Records contained in a dataset
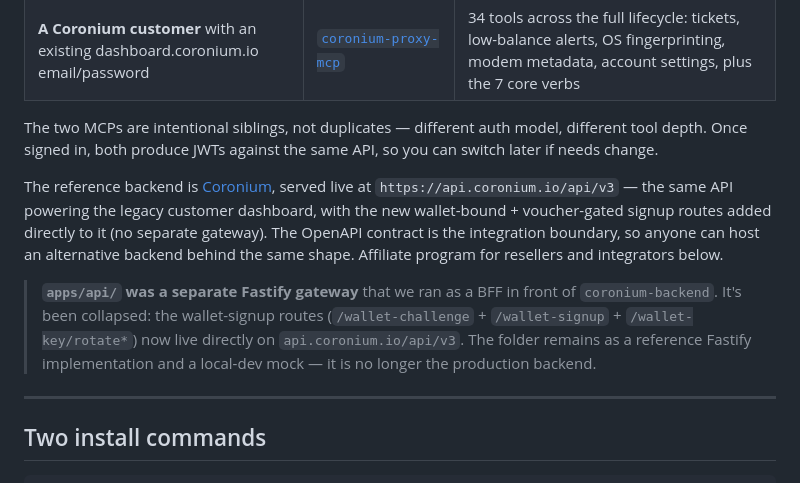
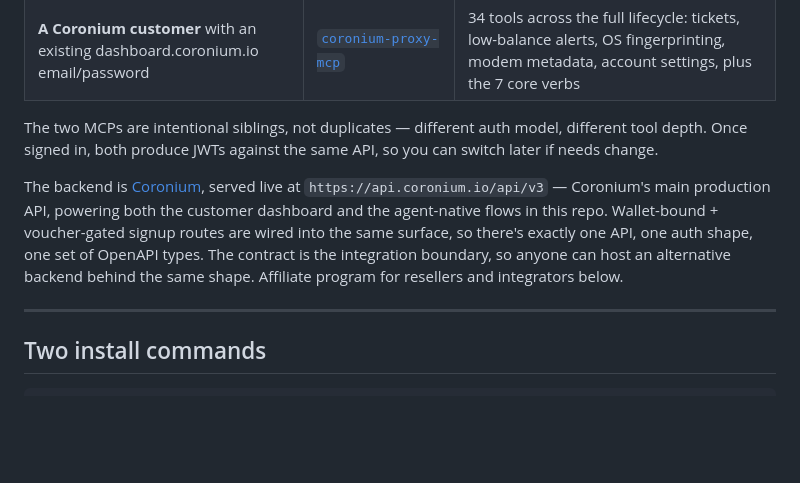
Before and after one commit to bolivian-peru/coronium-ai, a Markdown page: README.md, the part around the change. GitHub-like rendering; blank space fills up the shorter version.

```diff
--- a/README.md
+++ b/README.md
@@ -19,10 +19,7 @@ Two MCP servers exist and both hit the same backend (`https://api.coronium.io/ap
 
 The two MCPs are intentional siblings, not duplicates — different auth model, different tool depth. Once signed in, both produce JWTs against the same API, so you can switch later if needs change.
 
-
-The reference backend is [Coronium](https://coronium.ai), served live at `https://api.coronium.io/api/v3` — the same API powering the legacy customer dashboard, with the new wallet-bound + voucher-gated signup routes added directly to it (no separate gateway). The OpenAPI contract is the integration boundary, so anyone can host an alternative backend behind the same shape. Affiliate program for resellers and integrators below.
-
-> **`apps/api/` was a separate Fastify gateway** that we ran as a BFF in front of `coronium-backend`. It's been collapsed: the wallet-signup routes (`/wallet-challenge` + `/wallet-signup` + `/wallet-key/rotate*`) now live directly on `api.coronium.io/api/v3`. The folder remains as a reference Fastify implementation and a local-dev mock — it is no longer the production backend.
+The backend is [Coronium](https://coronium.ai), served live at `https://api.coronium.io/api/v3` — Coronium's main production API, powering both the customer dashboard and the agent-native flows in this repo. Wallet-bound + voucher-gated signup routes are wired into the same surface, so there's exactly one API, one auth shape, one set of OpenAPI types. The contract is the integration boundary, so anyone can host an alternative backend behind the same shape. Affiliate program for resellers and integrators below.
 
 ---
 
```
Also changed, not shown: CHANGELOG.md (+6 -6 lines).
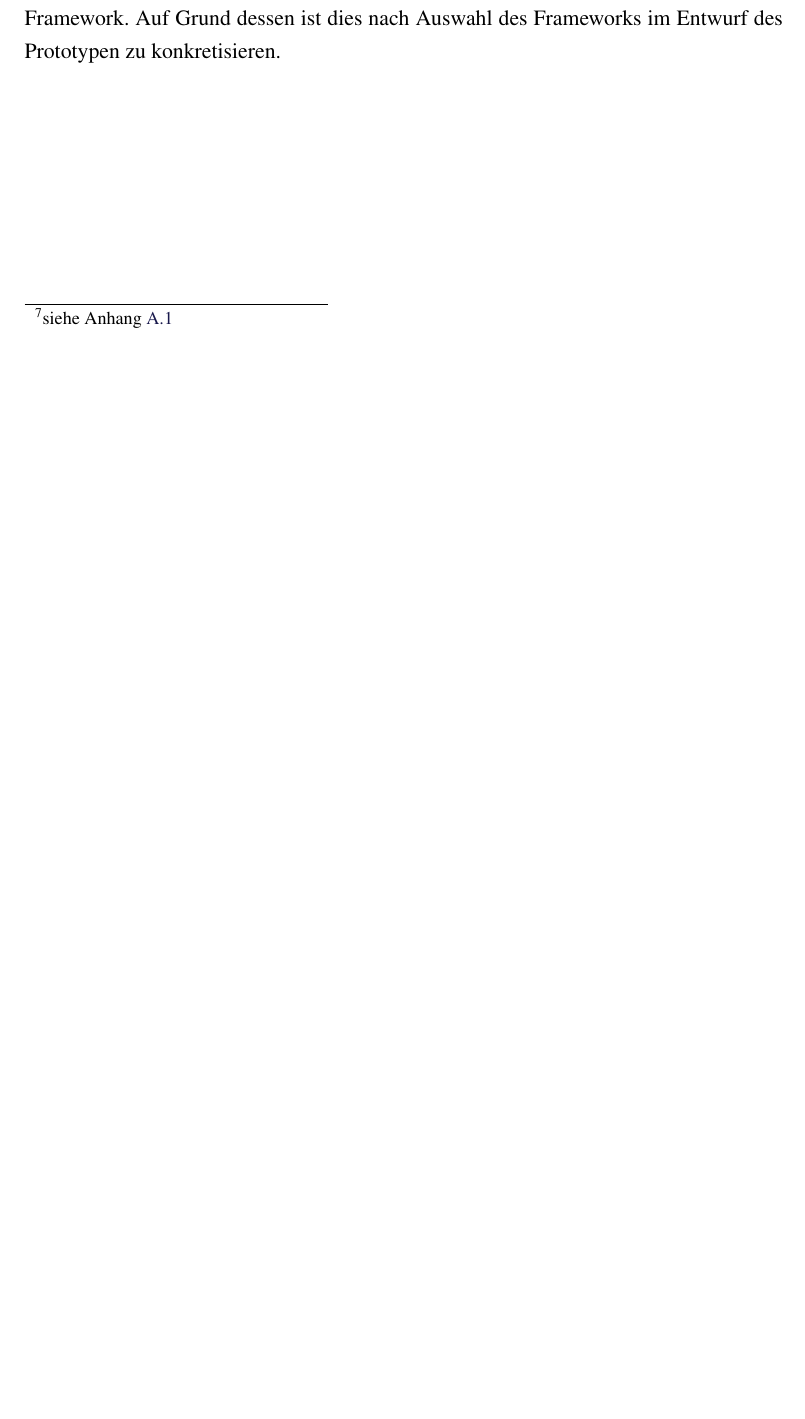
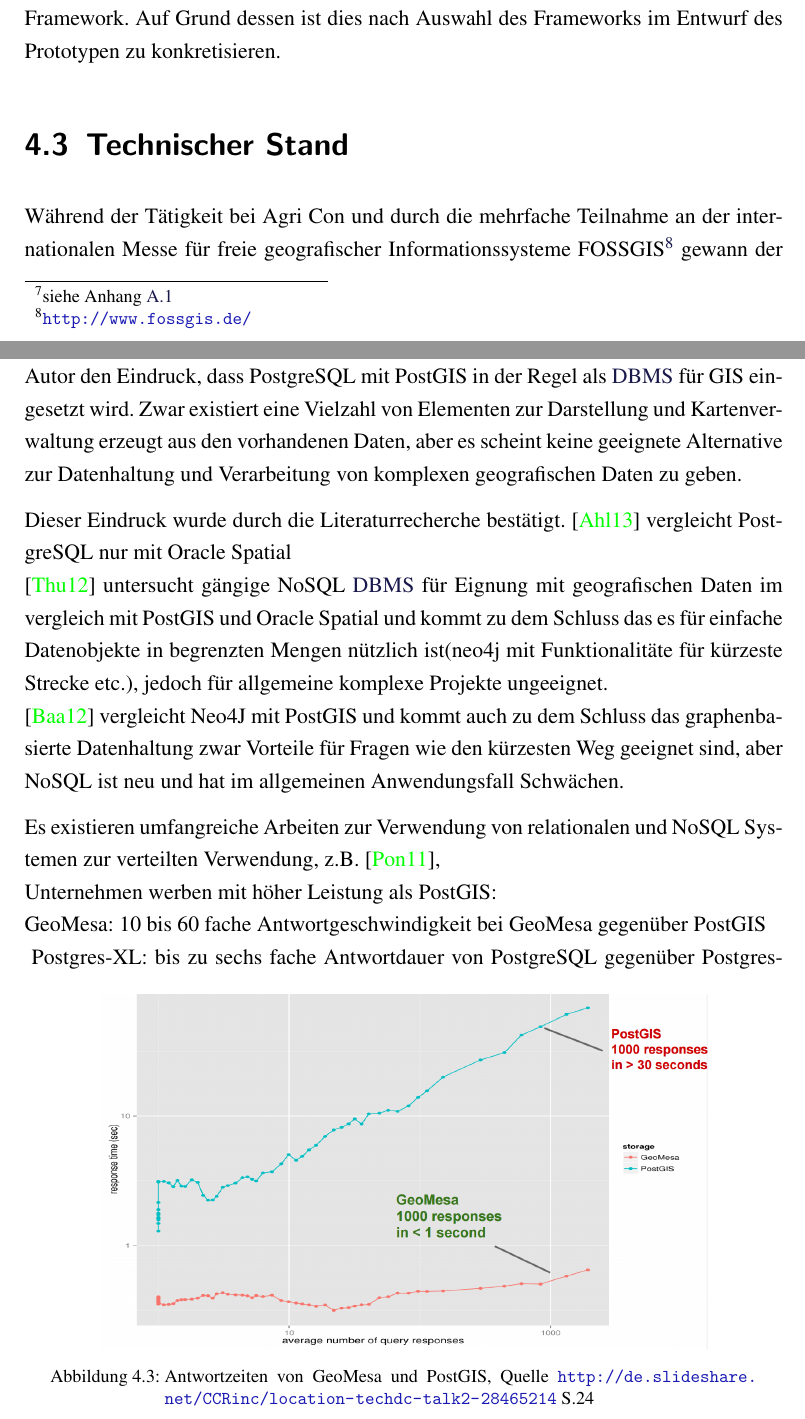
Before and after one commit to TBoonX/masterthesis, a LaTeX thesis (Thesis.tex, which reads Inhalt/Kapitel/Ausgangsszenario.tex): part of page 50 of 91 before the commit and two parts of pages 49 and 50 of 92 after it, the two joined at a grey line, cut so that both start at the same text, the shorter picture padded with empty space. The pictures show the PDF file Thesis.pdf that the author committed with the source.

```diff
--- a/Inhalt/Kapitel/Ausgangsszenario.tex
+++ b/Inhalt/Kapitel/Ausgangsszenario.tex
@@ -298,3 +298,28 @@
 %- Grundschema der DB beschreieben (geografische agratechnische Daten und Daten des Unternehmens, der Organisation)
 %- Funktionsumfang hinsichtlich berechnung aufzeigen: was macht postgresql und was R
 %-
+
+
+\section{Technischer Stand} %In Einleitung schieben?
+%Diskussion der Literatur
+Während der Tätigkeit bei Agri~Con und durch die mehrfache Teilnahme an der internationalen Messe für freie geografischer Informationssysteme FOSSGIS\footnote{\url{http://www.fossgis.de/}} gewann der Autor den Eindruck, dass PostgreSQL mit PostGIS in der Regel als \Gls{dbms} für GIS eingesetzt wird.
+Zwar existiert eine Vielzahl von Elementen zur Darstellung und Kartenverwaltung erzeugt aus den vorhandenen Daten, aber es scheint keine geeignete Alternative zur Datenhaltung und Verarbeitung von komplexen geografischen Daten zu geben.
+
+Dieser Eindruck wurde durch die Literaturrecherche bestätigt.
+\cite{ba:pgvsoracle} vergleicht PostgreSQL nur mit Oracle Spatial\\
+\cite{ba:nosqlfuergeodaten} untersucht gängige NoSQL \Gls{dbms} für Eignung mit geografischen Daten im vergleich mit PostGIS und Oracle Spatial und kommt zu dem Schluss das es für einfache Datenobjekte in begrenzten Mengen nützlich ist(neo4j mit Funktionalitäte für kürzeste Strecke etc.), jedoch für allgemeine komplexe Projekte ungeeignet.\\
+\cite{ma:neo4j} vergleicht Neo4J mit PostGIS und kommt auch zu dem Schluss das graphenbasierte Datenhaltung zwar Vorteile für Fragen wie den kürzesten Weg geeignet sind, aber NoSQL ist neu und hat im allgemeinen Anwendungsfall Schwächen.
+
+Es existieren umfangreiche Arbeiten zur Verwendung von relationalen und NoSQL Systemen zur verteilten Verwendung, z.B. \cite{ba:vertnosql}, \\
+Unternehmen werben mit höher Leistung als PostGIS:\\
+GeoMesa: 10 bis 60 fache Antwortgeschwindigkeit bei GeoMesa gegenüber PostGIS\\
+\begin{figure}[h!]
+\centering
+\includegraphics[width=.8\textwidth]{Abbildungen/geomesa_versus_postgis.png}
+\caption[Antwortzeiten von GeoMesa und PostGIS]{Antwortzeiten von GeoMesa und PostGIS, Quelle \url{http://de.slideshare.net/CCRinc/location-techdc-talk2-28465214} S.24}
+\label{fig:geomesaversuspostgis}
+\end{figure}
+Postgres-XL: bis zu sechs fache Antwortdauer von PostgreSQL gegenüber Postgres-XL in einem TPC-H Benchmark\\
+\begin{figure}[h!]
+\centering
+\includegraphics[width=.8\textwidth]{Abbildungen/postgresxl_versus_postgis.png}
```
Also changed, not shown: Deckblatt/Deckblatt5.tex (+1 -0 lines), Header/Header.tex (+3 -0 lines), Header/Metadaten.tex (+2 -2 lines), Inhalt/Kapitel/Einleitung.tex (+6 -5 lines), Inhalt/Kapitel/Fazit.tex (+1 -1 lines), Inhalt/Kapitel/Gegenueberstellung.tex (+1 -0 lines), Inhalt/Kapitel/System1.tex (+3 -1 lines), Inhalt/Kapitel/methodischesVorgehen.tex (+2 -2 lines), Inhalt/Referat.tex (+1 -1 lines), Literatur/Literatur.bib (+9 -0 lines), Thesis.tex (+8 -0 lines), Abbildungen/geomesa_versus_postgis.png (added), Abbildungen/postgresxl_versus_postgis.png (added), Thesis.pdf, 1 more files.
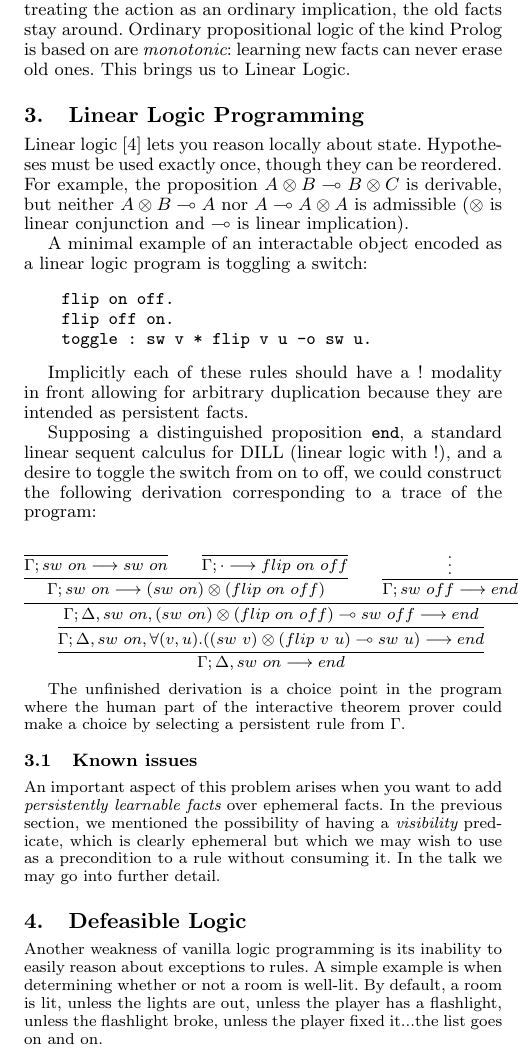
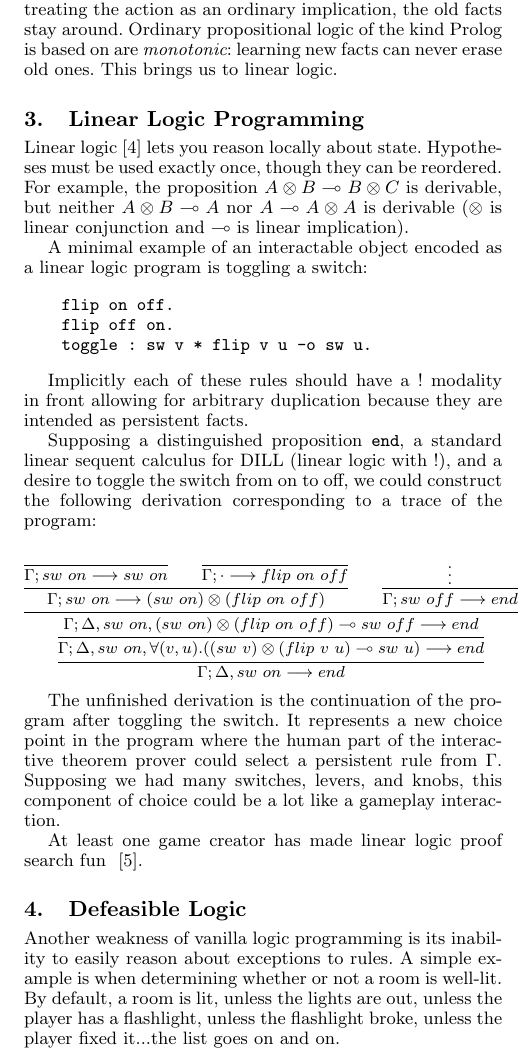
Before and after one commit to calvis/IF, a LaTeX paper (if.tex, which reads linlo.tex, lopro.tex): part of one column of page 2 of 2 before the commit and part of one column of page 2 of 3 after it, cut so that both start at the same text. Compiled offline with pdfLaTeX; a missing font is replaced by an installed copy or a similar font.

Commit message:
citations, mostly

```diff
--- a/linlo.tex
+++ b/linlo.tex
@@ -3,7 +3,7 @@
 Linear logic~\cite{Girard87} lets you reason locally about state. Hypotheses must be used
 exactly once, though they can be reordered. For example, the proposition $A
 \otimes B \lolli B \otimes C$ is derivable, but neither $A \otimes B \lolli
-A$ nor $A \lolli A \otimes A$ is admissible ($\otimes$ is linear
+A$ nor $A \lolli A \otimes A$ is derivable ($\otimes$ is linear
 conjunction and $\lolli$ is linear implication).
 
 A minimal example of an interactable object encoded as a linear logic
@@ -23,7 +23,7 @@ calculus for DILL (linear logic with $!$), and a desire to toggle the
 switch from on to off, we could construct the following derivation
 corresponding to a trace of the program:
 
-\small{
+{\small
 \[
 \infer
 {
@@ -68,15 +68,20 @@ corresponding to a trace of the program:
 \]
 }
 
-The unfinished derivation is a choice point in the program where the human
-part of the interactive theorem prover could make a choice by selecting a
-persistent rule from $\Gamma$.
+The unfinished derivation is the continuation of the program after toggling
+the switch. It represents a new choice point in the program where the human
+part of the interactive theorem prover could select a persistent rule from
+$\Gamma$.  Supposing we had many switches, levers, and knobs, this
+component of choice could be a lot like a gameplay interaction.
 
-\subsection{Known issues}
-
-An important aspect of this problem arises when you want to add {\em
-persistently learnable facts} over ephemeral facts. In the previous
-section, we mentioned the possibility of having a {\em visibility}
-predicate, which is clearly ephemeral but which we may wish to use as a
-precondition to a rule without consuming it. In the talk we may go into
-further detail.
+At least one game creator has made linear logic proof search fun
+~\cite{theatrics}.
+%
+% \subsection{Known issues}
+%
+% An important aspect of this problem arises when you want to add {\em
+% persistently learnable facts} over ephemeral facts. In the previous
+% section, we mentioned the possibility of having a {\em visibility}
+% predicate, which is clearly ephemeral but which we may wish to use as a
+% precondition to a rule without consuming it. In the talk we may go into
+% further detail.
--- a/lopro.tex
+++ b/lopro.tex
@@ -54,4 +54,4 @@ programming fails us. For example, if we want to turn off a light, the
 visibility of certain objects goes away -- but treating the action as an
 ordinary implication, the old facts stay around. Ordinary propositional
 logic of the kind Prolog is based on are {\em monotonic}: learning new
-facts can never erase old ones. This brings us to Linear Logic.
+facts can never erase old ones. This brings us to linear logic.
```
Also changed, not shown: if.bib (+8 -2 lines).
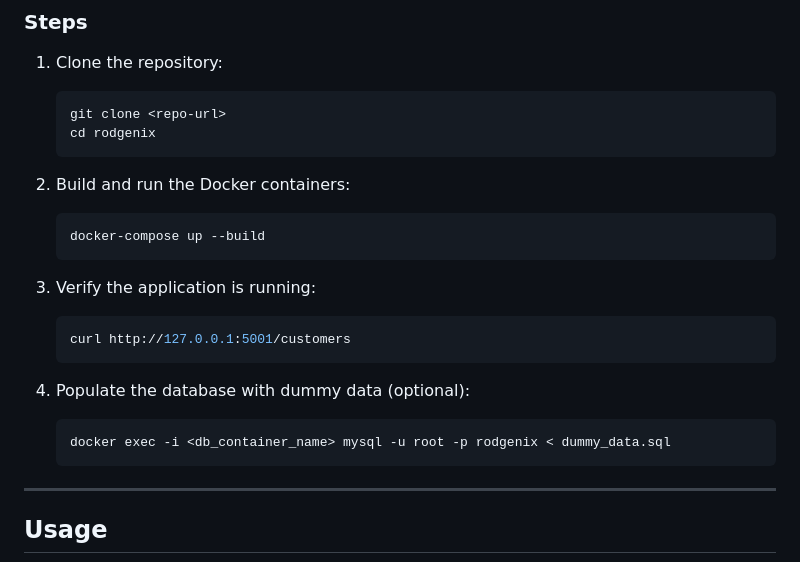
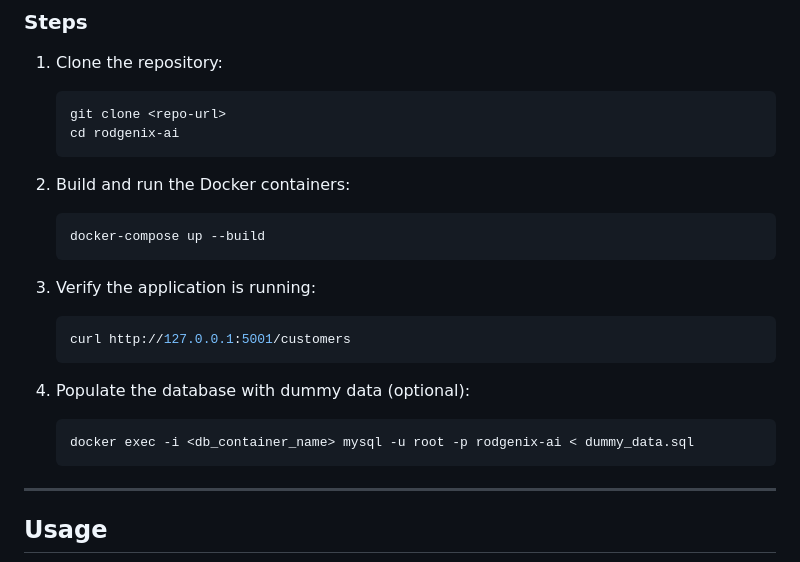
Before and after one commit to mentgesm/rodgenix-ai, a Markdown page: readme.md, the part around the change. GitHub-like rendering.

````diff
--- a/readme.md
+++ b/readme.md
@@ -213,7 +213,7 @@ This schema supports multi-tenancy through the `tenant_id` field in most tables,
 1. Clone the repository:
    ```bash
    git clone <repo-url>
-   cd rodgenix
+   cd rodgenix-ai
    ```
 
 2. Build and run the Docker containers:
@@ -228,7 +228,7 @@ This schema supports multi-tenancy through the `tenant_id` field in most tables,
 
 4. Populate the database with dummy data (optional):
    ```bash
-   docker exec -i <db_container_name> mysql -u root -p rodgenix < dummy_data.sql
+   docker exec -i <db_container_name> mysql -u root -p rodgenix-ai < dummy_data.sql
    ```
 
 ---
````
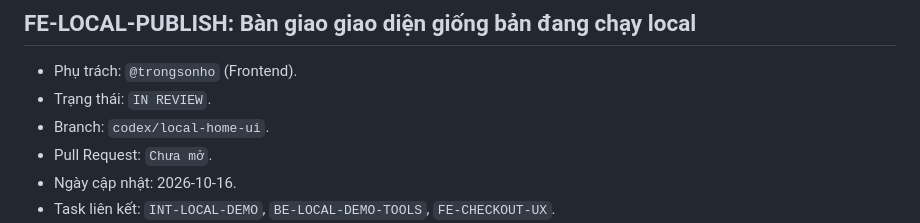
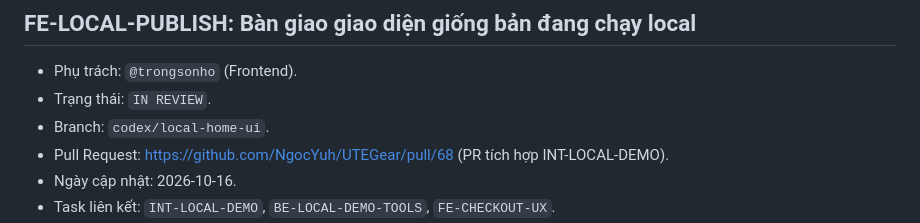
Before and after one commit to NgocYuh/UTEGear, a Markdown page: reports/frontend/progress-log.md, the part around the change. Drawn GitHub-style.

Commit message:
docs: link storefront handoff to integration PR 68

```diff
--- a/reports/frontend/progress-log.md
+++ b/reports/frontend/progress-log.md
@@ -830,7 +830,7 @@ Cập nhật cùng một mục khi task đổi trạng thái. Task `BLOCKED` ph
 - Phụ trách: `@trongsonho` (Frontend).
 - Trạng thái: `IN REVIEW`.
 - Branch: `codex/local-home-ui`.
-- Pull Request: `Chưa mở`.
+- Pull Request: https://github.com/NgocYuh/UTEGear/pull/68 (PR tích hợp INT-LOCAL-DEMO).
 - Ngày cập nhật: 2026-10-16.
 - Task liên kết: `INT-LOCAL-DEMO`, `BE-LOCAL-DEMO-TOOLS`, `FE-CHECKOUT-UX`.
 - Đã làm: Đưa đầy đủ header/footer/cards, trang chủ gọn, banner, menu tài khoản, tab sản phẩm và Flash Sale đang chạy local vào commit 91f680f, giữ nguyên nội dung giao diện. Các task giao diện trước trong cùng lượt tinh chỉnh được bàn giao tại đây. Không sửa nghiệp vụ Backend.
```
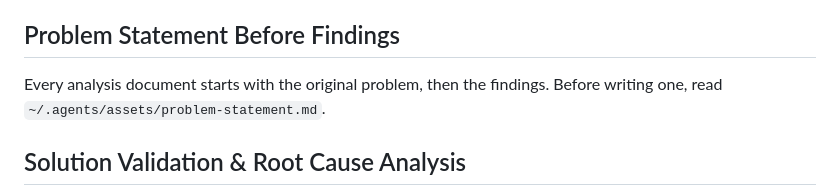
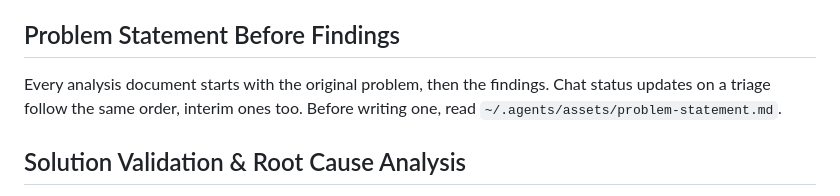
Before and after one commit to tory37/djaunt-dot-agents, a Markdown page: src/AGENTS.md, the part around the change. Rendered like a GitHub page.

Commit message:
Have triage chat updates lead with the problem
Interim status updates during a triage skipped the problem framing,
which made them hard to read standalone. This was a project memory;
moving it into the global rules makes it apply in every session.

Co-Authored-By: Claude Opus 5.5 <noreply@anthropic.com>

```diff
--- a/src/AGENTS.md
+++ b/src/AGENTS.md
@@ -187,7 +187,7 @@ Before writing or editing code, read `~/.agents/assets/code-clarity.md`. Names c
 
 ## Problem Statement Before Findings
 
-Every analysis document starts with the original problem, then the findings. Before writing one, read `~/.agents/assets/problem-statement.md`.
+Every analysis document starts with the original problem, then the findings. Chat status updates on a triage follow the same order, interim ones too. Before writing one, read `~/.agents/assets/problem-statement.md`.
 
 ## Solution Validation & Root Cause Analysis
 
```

[Task description] Would you copy every line of the entries in which "from" appears?

[Written solution]
 switch from on to off, we could construct the following derivation
-persistent rule from $\Gamma$.
+part of the interactive theorem prover could select a persistent rule from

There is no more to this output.